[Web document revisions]
◇ ◇ ◇ ◇ ◇ ◇ ◇

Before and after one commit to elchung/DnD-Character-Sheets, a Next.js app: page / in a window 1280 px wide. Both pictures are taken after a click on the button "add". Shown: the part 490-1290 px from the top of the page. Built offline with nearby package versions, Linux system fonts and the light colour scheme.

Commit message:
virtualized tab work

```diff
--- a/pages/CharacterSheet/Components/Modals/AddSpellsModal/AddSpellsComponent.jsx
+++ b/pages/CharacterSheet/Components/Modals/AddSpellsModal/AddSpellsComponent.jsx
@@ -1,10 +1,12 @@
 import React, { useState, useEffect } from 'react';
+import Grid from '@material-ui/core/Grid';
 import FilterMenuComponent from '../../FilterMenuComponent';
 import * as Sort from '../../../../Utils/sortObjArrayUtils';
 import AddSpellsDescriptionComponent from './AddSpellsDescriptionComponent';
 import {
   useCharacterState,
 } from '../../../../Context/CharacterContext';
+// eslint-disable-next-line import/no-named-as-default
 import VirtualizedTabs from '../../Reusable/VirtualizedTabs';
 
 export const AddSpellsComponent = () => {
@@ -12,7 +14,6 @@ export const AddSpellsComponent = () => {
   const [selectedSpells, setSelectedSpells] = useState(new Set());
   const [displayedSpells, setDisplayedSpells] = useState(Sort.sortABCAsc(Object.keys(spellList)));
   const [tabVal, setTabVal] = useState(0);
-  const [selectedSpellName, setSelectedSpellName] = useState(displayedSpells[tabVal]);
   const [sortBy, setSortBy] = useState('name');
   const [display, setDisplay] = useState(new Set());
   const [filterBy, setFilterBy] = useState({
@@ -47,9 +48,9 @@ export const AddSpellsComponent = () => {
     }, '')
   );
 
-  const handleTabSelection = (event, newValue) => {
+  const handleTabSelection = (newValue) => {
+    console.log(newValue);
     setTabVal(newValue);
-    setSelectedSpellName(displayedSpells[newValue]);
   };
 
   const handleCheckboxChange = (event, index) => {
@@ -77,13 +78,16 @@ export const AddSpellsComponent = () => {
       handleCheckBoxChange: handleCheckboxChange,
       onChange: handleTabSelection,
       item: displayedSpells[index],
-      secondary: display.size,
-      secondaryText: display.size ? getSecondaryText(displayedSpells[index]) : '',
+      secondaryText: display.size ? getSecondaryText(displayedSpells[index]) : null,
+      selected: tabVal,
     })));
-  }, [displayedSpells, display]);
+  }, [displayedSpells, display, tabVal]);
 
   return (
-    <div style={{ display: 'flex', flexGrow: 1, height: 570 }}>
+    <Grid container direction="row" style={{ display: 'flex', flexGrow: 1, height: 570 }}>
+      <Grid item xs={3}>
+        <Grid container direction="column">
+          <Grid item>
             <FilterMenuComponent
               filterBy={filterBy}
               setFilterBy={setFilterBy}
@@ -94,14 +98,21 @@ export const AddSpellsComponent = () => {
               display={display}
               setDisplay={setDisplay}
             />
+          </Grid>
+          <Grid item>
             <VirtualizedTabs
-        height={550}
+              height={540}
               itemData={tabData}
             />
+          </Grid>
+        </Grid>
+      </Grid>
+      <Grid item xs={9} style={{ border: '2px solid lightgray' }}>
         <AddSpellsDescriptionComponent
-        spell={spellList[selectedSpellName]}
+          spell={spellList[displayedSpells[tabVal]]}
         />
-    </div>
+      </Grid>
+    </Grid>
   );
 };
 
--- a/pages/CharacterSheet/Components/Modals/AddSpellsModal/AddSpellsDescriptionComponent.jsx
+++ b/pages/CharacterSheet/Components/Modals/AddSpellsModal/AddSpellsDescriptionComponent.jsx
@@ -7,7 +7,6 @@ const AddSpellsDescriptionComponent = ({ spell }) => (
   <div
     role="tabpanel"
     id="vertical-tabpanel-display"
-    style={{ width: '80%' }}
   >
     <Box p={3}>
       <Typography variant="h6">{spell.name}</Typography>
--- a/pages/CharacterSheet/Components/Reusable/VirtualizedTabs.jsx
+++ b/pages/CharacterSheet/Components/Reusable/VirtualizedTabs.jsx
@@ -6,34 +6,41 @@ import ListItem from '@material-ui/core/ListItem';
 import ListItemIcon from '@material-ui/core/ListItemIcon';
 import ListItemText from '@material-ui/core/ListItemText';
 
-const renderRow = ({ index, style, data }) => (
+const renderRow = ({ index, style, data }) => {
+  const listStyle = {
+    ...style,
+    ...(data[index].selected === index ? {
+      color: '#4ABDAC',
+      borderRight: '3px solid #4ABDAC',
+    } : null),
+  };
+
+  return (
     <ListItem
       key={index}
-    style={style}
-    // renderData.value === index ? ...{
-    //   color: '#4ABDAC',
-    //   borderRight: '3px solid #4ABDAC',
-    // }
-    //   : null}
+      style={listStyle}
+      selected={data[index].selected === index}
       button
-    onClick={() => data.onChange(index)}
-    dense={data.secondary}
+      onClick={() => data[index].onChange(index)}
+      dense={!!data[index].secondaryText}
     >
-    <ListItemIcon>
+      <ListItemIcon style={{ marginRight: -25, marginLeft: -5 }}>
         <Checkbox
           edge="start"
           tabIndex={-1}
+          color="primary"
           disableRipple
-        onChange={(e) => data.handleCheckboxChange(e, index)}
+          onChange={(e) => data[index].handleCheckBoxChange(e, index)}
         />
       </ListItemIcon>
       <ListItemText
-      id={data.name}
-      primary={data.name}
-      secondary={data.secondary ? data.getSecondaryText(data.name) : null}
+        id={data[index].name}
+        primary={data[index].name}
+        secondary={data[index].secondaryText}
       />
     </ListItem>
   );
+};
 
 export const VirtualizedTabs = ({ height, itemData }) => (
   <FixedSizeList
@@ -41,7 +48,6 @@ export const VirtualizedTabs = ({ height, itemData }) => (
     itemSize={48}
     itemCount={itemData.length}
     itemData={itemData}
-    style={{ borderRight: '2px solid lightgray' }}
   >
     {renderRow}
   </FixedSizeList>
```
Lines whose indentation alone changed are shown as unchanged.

◇ ◇ ◇ ◇ ◇ ◇ ◇

**Your goal:**
What you need to do is retype all the entries exactly as written.

**Reply:**
Before and after one commit to elchung/DnD-Character-Sheets, a Next.js app: page / in a window 1280 px wide. Both pictures are taken after a click on the button "add". Shown: the part 490-1290 px from the top of the page. Built offline with nearby package versions, Linux system fonts and the light colour scheme.

Commit message:
virtualized tab work

```diff
--- a/pages/CharacterSheet/Components/Modals/AddSpellsModal/AddSpellsComponent.jsx
+++ b/pages/CharacterSheet/Components/Modals/AddSpellsModal/AddSpellsComponent.jsx
@@ -1,10 +1,12 @@
 import React, { useState, useEffect } from 'react';
+import Grid from '@material-ui/core/Grid';
 import FilterMenuComponent from '../../FilterMenuComponent';
 import * as Sort from '../../../../Utils/sortObjArrayUtils';
 import AddSpellsDescriptionComponent from './AddSpellsDescriptionComponent';
 import {
   useCharacterState,
 } from '../../../../Context/CharacterContext';
+// eslint-disable-next-line import/no-named-as-default
 import VirtualizedTabs from '../../Reusable/VirtualizedTabs';
 
 export const AddSpellsComponent = () => {
@@ -12,7 +14,6 @@ export const AddSpellsComponent = () => {
   const [selectedSpells, setSelectedSpells] = useState(new Set());
   const [displayedSpells, setDisplayedSpells] = useState(Sort.sortABCAsc(Object.keys(spellList)));
   const [tabVal, setTabVal] = useState(0);
-  const [selectedSpellName, setSelectedSpellName] = useState(displayedSpells[tabVal]);
   const [sortBy, setSortBy] = useState('name');
   const [display, setDisplay] = useState(new Set());
   const [filterBy, setFilterBy] = useState({
@@ -47,9 +48,9 @@ export const AddSpellsComponent = () => {
     }, '')
   );
 
-  const handleTabSelection = (event, newValue) => {
+  const handleTabSelection = (newValue) => {
+    console.log(newValue);
     setTabVal(newValue);
-    setSelectedSpellName(displayedSpells[newValue]);
   };
 
   const handleCheckboxChange = (event, index) => {
@@ -77,13 +78,16 @@ export const AddSpellsComponent = () => {
       handleCheckBoxChange: handleCheckboxChange,
       onChange: handleTabSelection,
       item: displayedSpells[index],
-      secondary: display.size,
-      secondaryText: display.size ? getSecondaryText(displayedSpells[index]) : '',
+      secondaryText: display.size ? getSecondaryText(displayedSpells[index]) : null,
+      selected: tabVal,
     })));
-  }, [displayedSpells, display]);
+  }, [displayedSpells, display, tabVal]);
 
   return (
-    <div style={{ display: 'flex', flexGrow: 1, height: 570 }}>
+    <Grid container direction="row" style={{ display: 'flex', flexGrow: 1, height: 570 }}>
+      <Grid item xs={3}>
+        <Grid container direction="column">
+          <Grid item>
             <FilterMenuComponent
               filterBy={filterBy}
               setFilterBy={setFilterBy}
@@ -94,14 +98,21 @@ export const AddSpellsComponent = () => {
               display={display}
               setDisplay={setDisplay}
             />
+          </Grid>
+          <Grid item>
             <VirtualizedTabs
-        height={550}
+              height={540}
               itemData={tabData}
             />
+          </Grid>
+        </Grid>
+      </Grid>
+      <Grid item xs={9} style={{ border: '2px solid lightgray' }}>
         <AddSpellsDescriptionComponent
-        spell={spellList[selectedSpellName]}
+          spell={spellList[displayedSpells[tabVal]]}
         />
-    </div>
+      </Grid>
+    </Grid>
   );
 };
 
--- a/pages/CharacterSheet/Components/Modals/AddSpellsModal/AddSpellsDescriptionComponent.jsx
+++ b/pages/CharacterSheet/Components/Modals/AddSpellsModal/AddSpellsDescriptionComponent.jsx
@@ -7,7 +7,6 @@ const AddSpellsDescriptionComponent = ({ spell }) => (
   <div
     role="tabpanel"
     id="vertical-tabpanel-display"
-    style={{ width: '80%' }}
   >
     <Box p={3}>
       <Typography variant="h6">{spell.name}</Typography>
--- a/pages/CharacterSheet/Components/Reusable/VirtualizedTabs.jsx
+++ b/pages/CharacterSheet/Components/Reusable/VirtualizedTabs.jsx
@@ -6,34 +6,41 @@ import ListItem from '@material-ui/core/ListItem';
 import ListItemIcon from '@material-ui/core/ListItemIcon';
 import ListItemText from '@material-ui/core/ListItemText';
 
-const renderRow = ({ index, style, data }) => (
+const renderRow = ({ index, style, data }) => {
+  const listStyle = {
+    ...style,
+    ...(data[index].selected === index ? {
+      color: '#4ABDAC',
+      borderRight: '3px solid #4ABDAC',
+    } : null),
+  };
+
+  return (
     <ListItem
       key={index}
-    style={style}
-    // renderData.value === index ? ...{
-    //   color: '#4ABDAC',
-    //   borderRight: '3px solid #4ABDAC',
-    // }
-    //   : null}
+      style={listStyle}
+      selected={data[index].selected === index}
       button
-    onClick={() => data.onChange(index)}
-    dense={data.secondary}
+      onClick={() => data[index].onChange(index)}
+      dense={!!data[index].secondaryText}
     >
-    <ListItemIcon>
+      <ListItemIcon style={{ marginRight: -25, marginLeft: -5 }}>
         <Checkbox
           edge="start"
           tabIndex={-1}
+          color="primary"
           disableRipple
-        onChange={(e) => data.handleCheckboxChange(e, index)}
+          onChange={(e) => data[index].handleCheckBoxChange(e, index)}
         />
       </ListItemIcon>
       <ListItemText
-      id={data.name}
-      primary={data.name}
-      secondary={data.secondary ? data.getSecondaryText(data.name) : null}
+        id={data[index].name}
+        primary={data[index].name}
+        secondary={data[index].secondaryText}
       />
     </ListItem>
   );
+};
 
 export const VirtualizedTabs = ({ height, itemData }) => (
   <FixedSizeList
@@ -41,7 +48,6 @@ export const VirtualizedTabs = ({ height, itemData }) => (
     itemSize={48}
     itemCount={itemData.length}
     itemData={itemData}
-    style={{ borderRight: '2px solid lightgray' }}
   >
     {renderRow}
   </FixedSizeList>
```
Lines whose indentation alone changed are shown as unchanged.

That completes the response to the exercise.